**What is expected**
Every record below needs to be written out exactly, apart from the pictures.
******
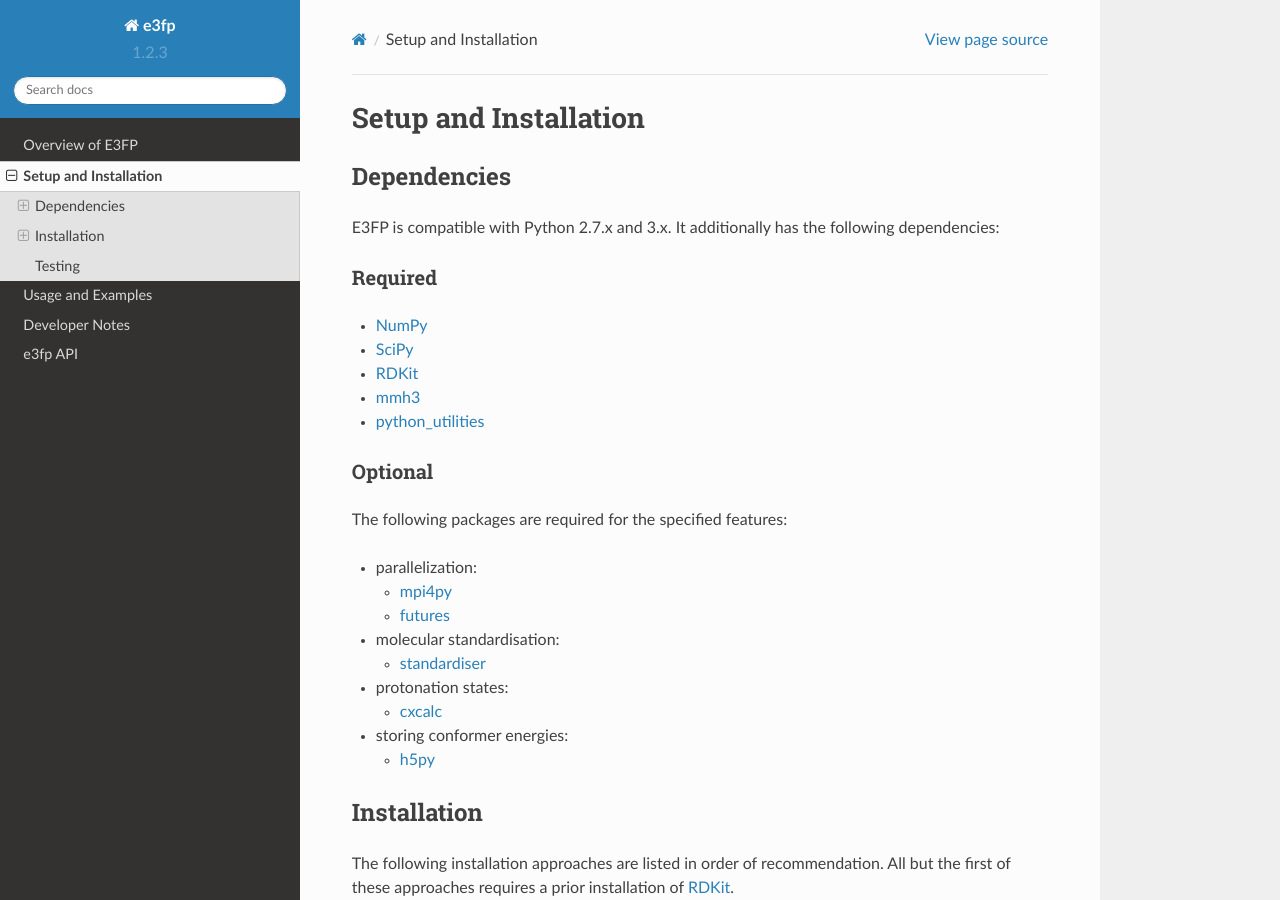
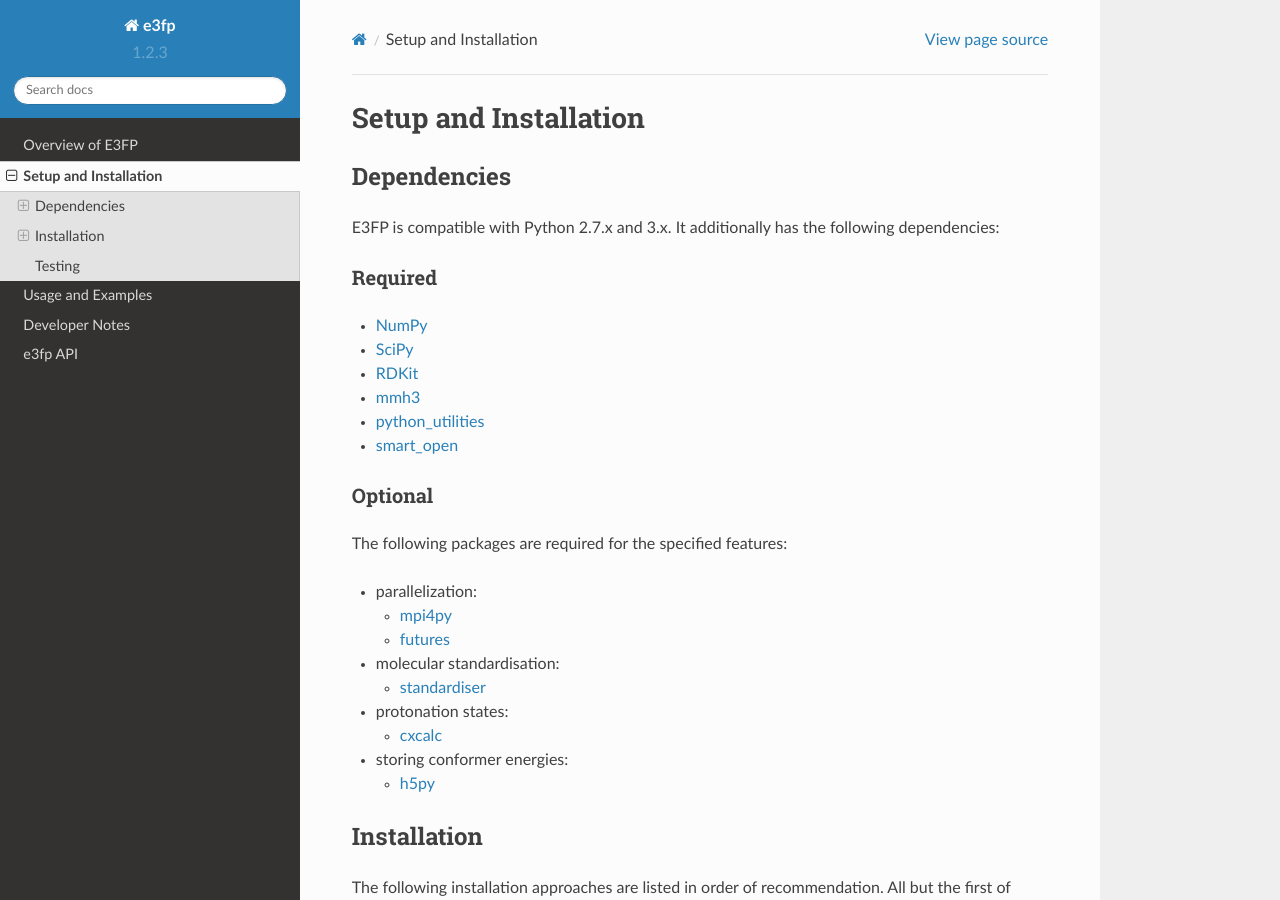
Before and after one commit to keiserlab/e3fp, a Sphinx documentation site: the page built from doc/source/install.rst, in a window 1280 px wide and 900 px high. Built offline with Sphinx 7.4.7 and the Read the Docs theme 2.0.0, drawn with Linux system fonts in a browser that asks for light colours.

Commit message:
List smart_open as a dependency

```diff
--- a/doc/source/install.rst
+++ b/doc/source/install.rst
@@ -15,6 +15,7 @@ Required
 - RDKit_
 - mmh3_
 - python_utilities_
+- smart_open_
 
 Optional
 ~~~~~~~~
--- a/doc/source/substitutions.rst
+++ b/doc/source/substitutions.rst
@@ -8,6 +8,7 @@
 .. _python_utilities: https://github.com/sdaxen/python_utilities
 .. _mpi4py: http://mpi4py.scipy.org
 .. _futures: https://pypi.python.org/pypi/futures
+.. _smart_open: https://github.com/RaRe-Technologies/smart_open
 .. _standardiser: https://wwwdev.ebi.ac.uk/chembl/extra/francis/standardiser
 .. _cxcalc: https://docs.chemaxon.com/display/CALCPLUGS/cxcalc+command+line+tool
 .. _h5py: http://www.h5py.org/
```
******
**Exercise output**
Before and after one commit to keiserlab/e3fp, a Sphinx documentation site: the page built from doc/source/install.rst, in a window 1280 px wide and 900 px high. Built offline with Sphinx 7.4.7 and the Read the Docs theme 2.0.0, drawn with Linux system fonts in a browser that asks for light colours.

Commit message:
List smart_open as a dependency

```diff
--- a/doc/source/install.rst
+++ b/doc/source/install.rst
@@ -15,6 +15,7 @@ Required
 - RDKit_
 - mmh3_
 - python_utilities_
+- smart_open_
 
 Optional
 ~~~~~~~~
--- a/doc/source/substitutions.rst
+++ b/doc/source/substitutions.rst
@@ -8,6 +8,7 @@
 .. _python_utilities: https://github.com/sdaxen/python_utilities
 .. _mpi4py: http://mpi4py.scipy.org
 .. _futures: https://pypi.python.org/pypi/futures
+.. _smart_open: https://github.com/RaRe-Technologies/smart_open
 .. _standardiser: https://wwwdev.ebi.ac.uk/chembl/extra/francis/standardiser
 .. _cxcalc: https://docs.chemaxon.com/display/CALCPLUGS/cxcalc+command+line+tool
 .. _h5py: http://www.h5py.org/
```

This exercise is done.